» **WHAT YOU NEED TO DO**: Print out the entries below with no edits.

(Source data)

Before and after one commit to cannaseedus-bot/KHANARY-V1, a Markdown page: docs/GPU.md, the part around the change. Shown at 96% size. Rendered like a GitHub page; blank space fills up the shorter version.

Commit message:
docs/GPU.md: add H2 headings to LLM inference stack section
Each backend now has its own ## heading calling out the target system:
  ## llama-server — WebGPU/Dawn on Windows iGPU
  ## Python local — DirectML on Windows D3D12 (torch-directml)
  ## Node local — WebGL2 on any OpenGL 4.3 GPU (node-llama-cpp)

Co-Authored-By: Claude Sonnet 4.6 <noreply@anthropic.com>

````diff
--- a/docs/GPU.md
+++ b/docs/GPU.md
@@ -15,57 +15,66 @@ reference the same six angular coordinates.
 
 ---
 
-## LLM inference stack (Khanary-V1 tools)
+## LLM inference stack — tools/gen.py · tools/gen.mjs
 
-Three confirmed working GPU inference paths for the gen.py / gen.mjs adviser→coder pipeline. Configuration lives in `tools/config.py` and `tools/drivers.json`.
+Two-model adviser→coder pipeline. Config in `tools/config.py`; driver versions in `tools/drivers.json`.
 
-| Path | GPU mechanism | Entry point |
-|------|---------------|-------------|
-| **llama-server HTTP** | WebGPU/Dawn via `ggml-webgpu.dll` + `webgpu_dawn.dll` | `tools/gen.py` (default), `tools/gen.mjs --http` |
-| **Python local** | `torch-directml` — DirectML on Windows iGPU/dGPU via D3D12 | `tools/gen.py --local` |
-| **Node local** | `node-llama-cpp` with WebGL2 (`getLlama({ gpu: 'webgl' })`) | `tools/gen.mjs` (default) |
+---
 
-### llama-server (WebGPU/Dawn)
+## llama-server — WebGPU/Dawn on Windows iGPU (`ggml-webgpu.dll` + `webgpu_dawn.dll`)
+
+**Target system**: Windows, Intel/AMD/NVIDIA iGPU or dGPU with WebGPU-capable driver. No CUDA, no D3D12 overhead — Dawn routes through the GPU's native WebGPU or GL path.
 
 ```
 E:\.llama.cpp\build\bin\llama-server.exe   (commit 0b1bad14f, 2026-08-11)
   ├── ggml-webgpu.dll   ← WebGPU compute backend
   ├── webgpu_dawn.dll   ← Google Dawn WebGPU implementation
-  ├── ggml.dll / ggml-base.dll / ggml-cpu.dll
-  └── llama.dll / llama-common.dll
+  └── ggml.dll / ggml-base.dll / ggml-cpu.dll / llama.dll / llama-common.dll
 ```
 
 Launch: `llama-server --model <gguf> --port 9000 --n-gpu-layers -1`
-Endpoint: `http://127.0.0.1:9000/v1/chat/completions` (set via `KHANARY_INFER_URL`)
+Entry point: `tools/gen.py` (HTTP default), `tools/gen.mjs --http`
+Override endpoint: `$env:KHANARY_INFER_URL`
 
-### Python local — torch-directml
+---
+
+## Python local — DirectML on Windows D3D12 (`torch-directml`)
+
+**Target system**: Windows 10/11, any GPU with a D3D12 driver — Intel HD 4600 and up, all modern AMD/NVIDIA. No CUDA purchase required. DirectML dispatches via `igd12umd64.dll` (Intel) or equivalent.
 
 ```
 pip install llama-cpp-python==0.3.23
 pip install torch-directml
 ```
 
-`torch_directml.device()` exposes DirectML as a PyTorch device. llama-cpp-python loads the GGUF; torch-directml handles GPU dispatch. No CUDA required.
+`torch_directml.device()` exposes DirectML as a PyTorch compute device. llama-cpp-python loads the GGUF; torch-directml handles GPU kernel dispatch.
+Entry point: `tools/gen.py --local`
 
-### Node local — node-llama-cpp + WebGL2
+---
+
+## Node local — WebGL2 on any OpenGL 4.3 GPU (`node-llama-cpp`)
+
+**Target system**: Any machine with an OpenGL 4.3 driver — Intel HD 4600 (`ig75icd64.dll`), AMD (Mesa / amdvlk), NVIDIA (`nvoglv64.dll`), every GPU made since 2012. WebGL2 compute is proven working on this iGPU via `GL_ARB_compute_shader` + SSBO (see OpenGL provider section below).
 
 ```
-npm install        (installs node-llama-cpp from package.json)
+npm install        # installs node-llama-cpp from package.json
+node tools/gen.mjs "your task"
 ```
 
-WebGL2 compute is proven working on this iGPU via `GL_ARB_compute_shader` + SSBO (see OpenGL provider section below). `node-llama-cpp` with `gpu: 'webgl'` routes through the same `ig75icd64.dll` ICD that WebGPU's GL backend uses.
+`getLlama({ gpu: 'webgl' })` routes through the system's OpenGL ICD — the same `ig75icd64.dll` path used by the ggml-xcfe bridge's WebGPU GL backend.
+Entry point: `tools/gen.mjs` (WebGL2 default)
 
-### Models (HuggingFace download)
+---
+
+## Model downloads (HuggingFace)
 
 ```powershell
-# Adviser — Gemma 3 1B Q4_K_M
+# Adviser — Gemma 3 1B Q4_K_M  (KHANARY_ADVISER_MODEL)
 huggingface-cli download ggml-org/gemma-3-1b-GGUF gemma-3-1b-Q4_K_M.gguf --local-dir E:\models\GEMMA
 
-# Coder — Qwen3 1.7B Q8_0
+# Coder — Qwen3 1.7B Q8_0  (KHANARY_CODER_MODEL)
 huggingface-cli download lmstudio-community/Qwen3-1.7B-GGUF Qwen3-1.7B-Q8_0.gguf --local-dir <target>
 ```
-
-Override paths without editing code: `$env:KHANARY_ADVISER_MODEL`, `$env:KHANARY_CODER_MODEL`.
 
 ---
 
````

» **TASK OUTPUT**:
Before and after one commit to cannaseedus-bot/KHANARY-V1, a Markdown page: docs/GPU.md, the part around the change. Shown at 96% size. Rendered like a GitHub page; blank space fills up the shorter version.

Commit message:
docs/GPU.md: add H2 headings to LLM inference stack section
Each backend now has its own ## heading calling out the target system:
  ## llama-server — WebGPU/Dawn on Windows iGPU
  ## Python local — DirectML on Windows D3D12 (torch-directml)
  ## Node local — WebGL2 on any OpenGL 4.3 GPU (node-llama-cpp)

Co-Authored-By: Claude Sonnet 4.6 <noreply@anthropic.com>

````diff
--- a/docs/GPU.md
+++ b/docs/GPU.md
@@ -15,57 +15,66 @@ reference the same six angular coordinates.
 
 ---
 
-## LLM inference stack (Khanary-V1 tools)
+## LLM inference stack — tools/gen.py · tools/gen.mjs
 
-Three confirmed working GPU inference paths for the gen.py / gen.mjs adviser→coder pipeline. Configuration lives in `tools/config.py` and `tools/drivers.json`.
+Two-model adviser→coder pipeline. Config in `tools/config.py`; driver versions in `tools/drivers.json`.
 
-| Path | GPU mechanism | Entry point |
-|------|---------------|-------------|
-| **llama-server HTTP** | WebGPU/Dawn via `ggml-webgpu.dll` + `webgpu_dawn.dll` | `tools/gen.py` (default), `tools/gen.mjs --http` |
-| **Python local** | `torch-directml` — DirectML on Windows iGPU/dGPU via D3D12 | `tools/gen.py --local` |
-| **Node local** | `node-llama-cpp` with WebGL2 (`getLlama({ gpu: 'webgl' })`) | `tools/gen.mjs` (default) |
+---
 
-### llama-server (WebGPU/Dawn)
+## llama-server — WebGPU/Dawn on Windows iGPU (`ggml-webgpu.dll` + `webgpu_dawn.dll`)
+
+**Target system**: Windows, Intel/AMD/NVIDIA iGPU or dGPU with WebGPU-capable driver. No CUDA, no D3D12 overhead — Dawn routes through the GPU's native WebGPU or GL path.
 
 ```
 E:\.llama.cpp\build\bin\llama-server.exe   (commit 0b1bad14f, 2026-08-11)
   ├── ggml-webgpu.dll   ← WebGPU compute backend
   ├── webgpu_dawn.dll   ← Google Dawn WebGPU implementation
-  ├── ggml.dll / ggml-base.dll / ggml-cpu.dll
-  └── llama.dll / llama-common.dll
+  └── ggml.dll / ggml-base.dll / ggml-cpu.dll / llama.dll / llama-common.dll
 ```
 
 Launch: `llama-server --model <gguf> --port 9000 --n-gpu-layers -1`
-Endpoint: `http://127.0.0.1:9000/v1/chat/completions` (set via `KHANARY_INFER_URL`)
+Entry point: `tools/gen.py` (HTTP default), `tools/gen.mjs --http`
+Override endpoint: `$env:KHANARY_INFER_URL`
 
-### Python local — torch-directml
+---
+
+## Python local — DirectML on Windows D3D12 (`torch-directml`)
+
+**Target system**: Windows 10/11, any GPU with a D3D12 driver — Intel HD 4600 and up, all modern AMD/NVIDIA. No CUDA purchase required. DirectML dispatches via `igd12umd64.dll` (Intel) or equivalent.
 
 ```
 pip install llama-cpp-python==0.3.23
 pip install torch-directml
 ```
 
-`torch_directml.device()` exposes DirectML as a PyTorch device. llama-cpp-python loads the GGUF; torch-directml handles GPU dispatch. No CUDA required.
+`torch_directml.device()` exposes DirectML as a PyTorch compute device. llama-cpp-python loads the GGUF; torch-directml handles GPU kernel dispatch.
+Entry point: `tools/gen.py --local`
 
-### Node local — node-llama-cpp + WebGL2
+---
+
+## Node local — WebGL2 on any OpenGL 4.3 GPU (`node-llama-cpp`)
+
+**Target system**: Any machine with an OpenGL 4.3 driver — Intel HD 4600 (`ig75icd64.dll`), AMD (Mesa / amdvlk), NVIDIA (`nvoglv64.dll`), every GPU made since 2012. WebGL2 compute is proven working on this iGPU via `GL_ARB_compute_shader` + SSBO (see OpenGL provider section below).
 
 ```
-npm install        (installs node-llama-cpp from package.json)
+npm install        # installs node-llama-cpp from package.json
+node tools/gen.mjs "your task"
 ```
 
-WebGL2 compute is proven working on this iGPU via `GL_ARB_compute_shader` + SSBO (see OpenGL provider section below). `node-llama-cpp` with `gpu: 'webgl'` routes through the same `ig75icd64.dll` ICD that WebGPU's GL backend uses.
+`getLlama({ gpu: 'webgl' })` routes through the system's OpenGL ICD — the same `ig75icd64.dll` path used by the ggml-xcfe bridge's WebGPU GL backend.
+Entry point: `tools/gen.mjs` (WebGL2 default)
 
-### Models (HuggingFace download)
+---
+
+## Model downloads (HuggingFace)
 
 ```powershell
-# Adviser — Gemma 3 1B Q4_K_M
+# Adviser — Gemma 3 1B Q4_K_M  (KHANARY_ADVISER_MODEL)
 huggingface-cli download ggml-org/gemma-3-1b-GGUF gemma-3-1b-Q4_K_M.gguf --local-dir E:\models\GEMMA
 
-# Coder — Qwen3 1.7B Q8_0
+# Coder — Qwen3 1.7B Q8_0  (KHANARY_CODER_MODEL)
 huggingface-cli download lmstudio-community/Qwen3-1.7B-GGUF Qwen3-1.7B-Q8_0.gguf --local-dir <target>
 ```
-
-Override paths without editing code: `$env:KHANARY_ADVISER_MODEL`, `$env:KHANARY_CODER_MODEL`.
 
 ---
 
````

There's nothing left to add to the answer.